Now smell this
Chanel Antaeus ~ fragrance review
My friend Carmen, who’s a nurse at a big Seattle hospital, recently said to me: "I’m turning into a man". This being Seattle, I thought she might be thinking of having a sex change operation. When I asked her to explain herself, she said she’d noticed as women age they become more masculine looking (and men start to look more feminine). Females "toughen" — males "soften". In perfume years, Chanel Antaeus is an elderly "guy": 30 years old… and unless my nose is fooling me, Antaeus has become more feminine with age.
Antaeus*, developed by Chanel house perfumer Jacques Polge, begins with the scents of aldehydes, moss and a vibrant "green" note (part sage, part pine needle?) As the aldehydes/moss burn off, I smell a mild leather aroma blending with a wonderful honeyed tobacco note.
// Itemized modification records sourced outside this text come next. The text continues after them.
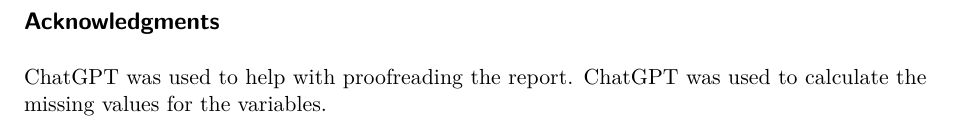
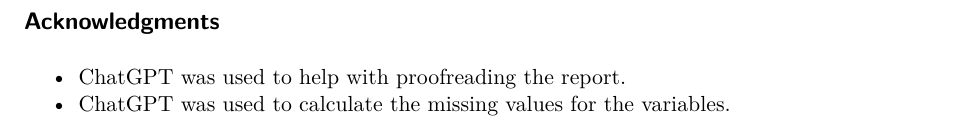
Before and after one commit to zijianwang90/AMOD-5240-group6, a Quarto document (part1.qmd): part of page 6 of 6, cut so that both start at the same text. Rendered offline with R 4.5, knitr and Pandoc in place of Quarto, then LaTeX, with nearby package versions; some code elsewhere in the file could not run offline; a font, style sheet, LaTeX package, included part or bibliography that could not be used is replaced or left out.

Commit message:
Update part1.qmd

```diff
--- a/part1.qmd
+++ b/part1.qmd
@@ -162,5 +162,6 @@
 :::
 
 ## Acknowledgments
-ChatGPT was used to help with proofreading the report.
-ChatGPT was used to calculate the missing values for the variables.
+
+- ChatGPT was used to help with proofreading the report.
+- ChatGPT was used to calculate the missing values for the variables.
```
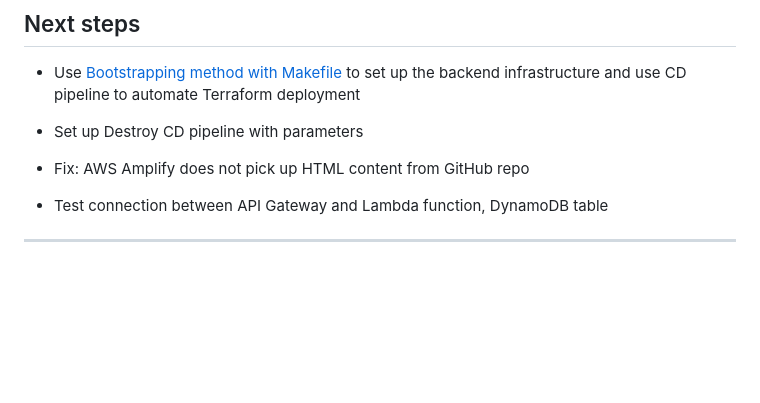
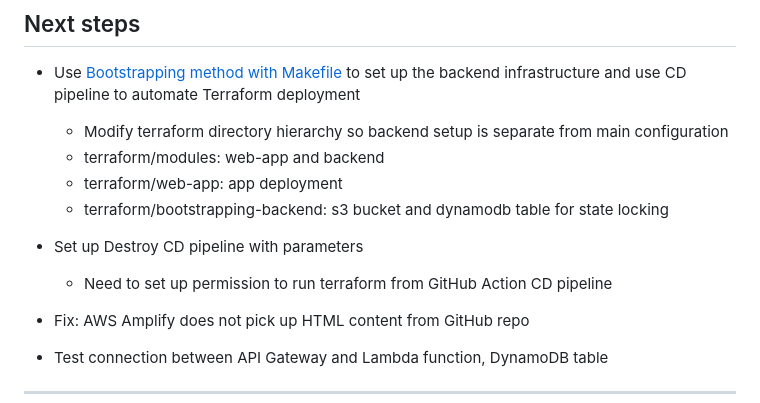
Before and after one commit to onlyEugeneLi/film-shows-rating-app, a Markdown page: README.md, the part around the change. Drawn GitHub-style; blank space fills up the shorter version.

Commit message:
Update next steps

```diff
--- a/README.md
+++ b/README.md
@@ -48,8 +48,13 @@ AWS IAM: permissions — give AWS Lambda function permissions to write AWS Dynam
 ## Next steps
 
 - Use [Bootstrapping method with Makefile](https://medium.com/@owumifestus/automating-terraform-backend-setup-bootstrapping-s3-and-dynamodb-state-aa2d2070e258) to set up the backend infrastructure and use CD pipeline to automate Terraform deployment
+  - Modify terraform directory hierarchy so backend setup is separate from main configuration
+  - terraform/modules: web-app and backend
+  - terraform/web-app: app deployment
+  - terraform/bootstrapping-backend: s3 bucket and dynamodb table for state locking
 
 - Set up Destroy CD pipeline with parameters
+  - Need to set up permission to run terraform from GitHub Action CD pipeline
 
 - Fix: AWS Amplify does not pick up HTML content from GitHub repo
 
```
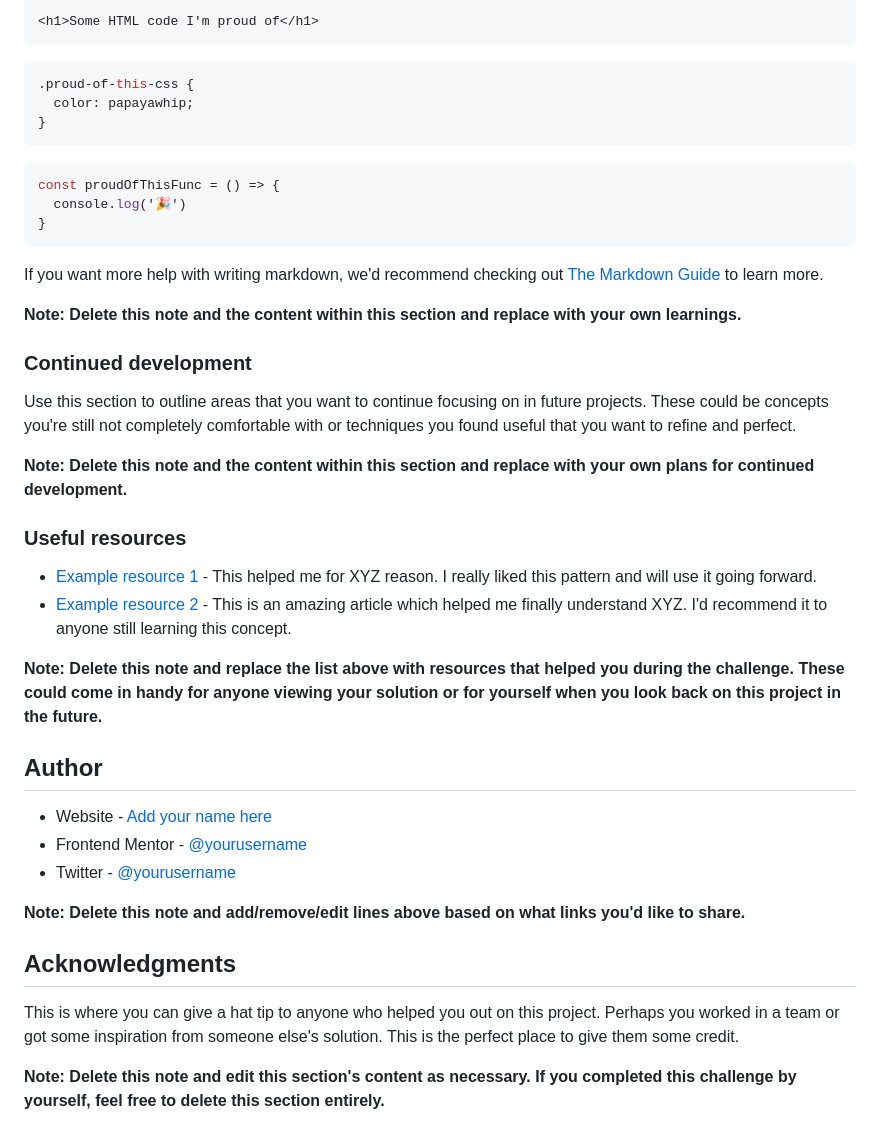
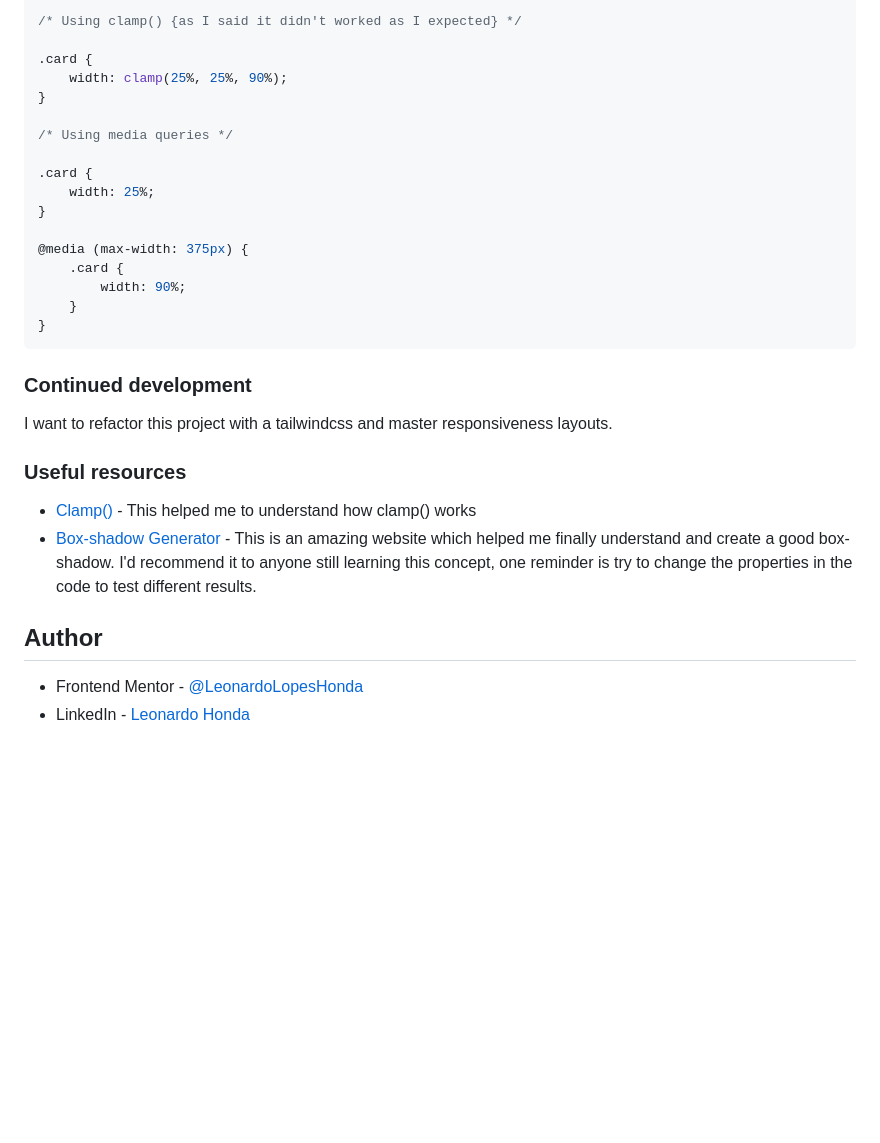
Before and after one commit to LeonardoLopesHonda/QR-Code_component, a Markdown page: README.md, the part around the change printed below. Rendered like a GitHub page; blank space fills up the shorter version.

````diff
--- a/README.md
+++ b/README.md
@@ -59,45 +46,33 @@ To see how you can add code snippets, see below:
 
-```html
-<h1>Some HTML code I'm proud of</h1>
-```
-```css
-.proud-of-this-css {
-  color: papayawhip;
+/* Using clamp() {as I said it didn't worked as I expected} */
+
+.card {
+    width: clamp(25%, 25%, 90%);
 }
-```
-```js
-const proudOfThisFunc = () => {
-  console.log('🎉')
+
+/* Using media queries */
+
+.card {
+    width: 25%;
+}
+
+@media (max-width: 375px) {
+    .card {
+        width: 90%;
+    }
 }
 ```
 
-If you want more help with writing markdown, we'd recommend checking out [The Markdown Guide](https://www.markdownguide.org/) to learn more.
-
-**Note: Delete this note and the content within this section and replace with your own learnings.**
-
 ### Continued development
 
-Use this section to outline areas that you want to continue focusing on in future projects. These could be concepts you're still not completely comfortable with or techniques you found useful that you want to refine and perfect.
-
-**Note: Delete this note and the content within this section and replace with your own plans for continued development.**
+I want to refactor this project with a tailwindcss and master responsiveness layouts.
 
 ### Useful resources
 
-- [Example resource 1](https://www.example.com) - This helped me for XYZ reason. I really liked this pattern and will use it going forward.
-- [Example resource 2](https://www.example.com) - This is an amazing article which helped me finally understand XYZ. I'd recommend it to anyone still learning this concept.
-
-**Note: Delete this note and replace the list above with resources that helped you during the challenge. These could come in handy for anyone viewing your solution or for yourself when you look back on this project in the future.**
+- [Clamp()](https://developer.mozilla.org/en-US/docs/Web/CSS/clamp) - This helped me to understand how clamp() works
+- [Box-shadow Generator](https://www.cssmatic.com/box-shadow) - This is an amazing website which helped me finally understand and create a good box-shadow. I'd recommend it to anyone still learning this concept, one reminder is try to change the properties in the code to test different results.
 
 ## Author
 
-- Website - [Add your name here](https://www.your-site.com)
-- Frontend Mentor - [@yourusername](https://www.frontendmentor.io/profile/yourusername)
-- Twitter - [@yourusername](https://www.twitter.com/yourusername)
-
-**Note: Delete this note and add/remove/edit lines above based on what links you'd like to share.**
-
-## Acknowledgments
-
-This is where you can give a hat tip to anyone who helped you out on this project. Perhaps you worked in a team or got some inspiration from someone else's solution. This is the perfect place to give them some credit.
-
-**Note: Delete this note and edit this section's content as necessary. If you completed this challenge by yourself, feel free to delete this section entirely.**
+- Frontend Mentor - [@LeonardoLopesHonda](https://www.frontendmentor.io/profile/LeonardoLopesHonda)
+- LinkedIn - [Leonardo Honda](https://www.linkedin.com/in/leonardo-honda-9a3383248/)
````
Also changed, not shown: other parts of README.md (+9 -22 lines), screenshots/Desktop.png (added), screenshots/Mobile.png (added).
The base of Antaeus smells of sweet, soft (almost powdery) woods and musk. Antaeus is smooth and rather linear; it has minimal sillage and decent lasting power. (Antaeus reminds me a bit of Estée Lauder Azurée without the floral notes.)
The majority of people I let smell Antaeus thought it was "old fashioned" and "for women". I remember Antaeus in the Nineties being more ‘masculine’ (powerful, complex, “tougher”) than it is today. I don’t mean to suggest women are less powerful, complex and tough than men, but Antaeus smells more womanly than it used to smell. (Or has the rise of niche perfumery and "unisex" fragrances, and my non-stop sampling of hundreds upon hundreds of new fragrances over the years changed my perspective… and perception… of what’s masculine and feminine in perfumery?) Antaeus is a great cologne, and it can certainly be worn by men (as can any fragrance); but I imagine there’s a large number of women who would love Antaeus if they ever gave it a chance, especially women who enjoy wearing "retro" perfumes full of moss, aldehydes, soft woods and a dash of labdanum-tobacco.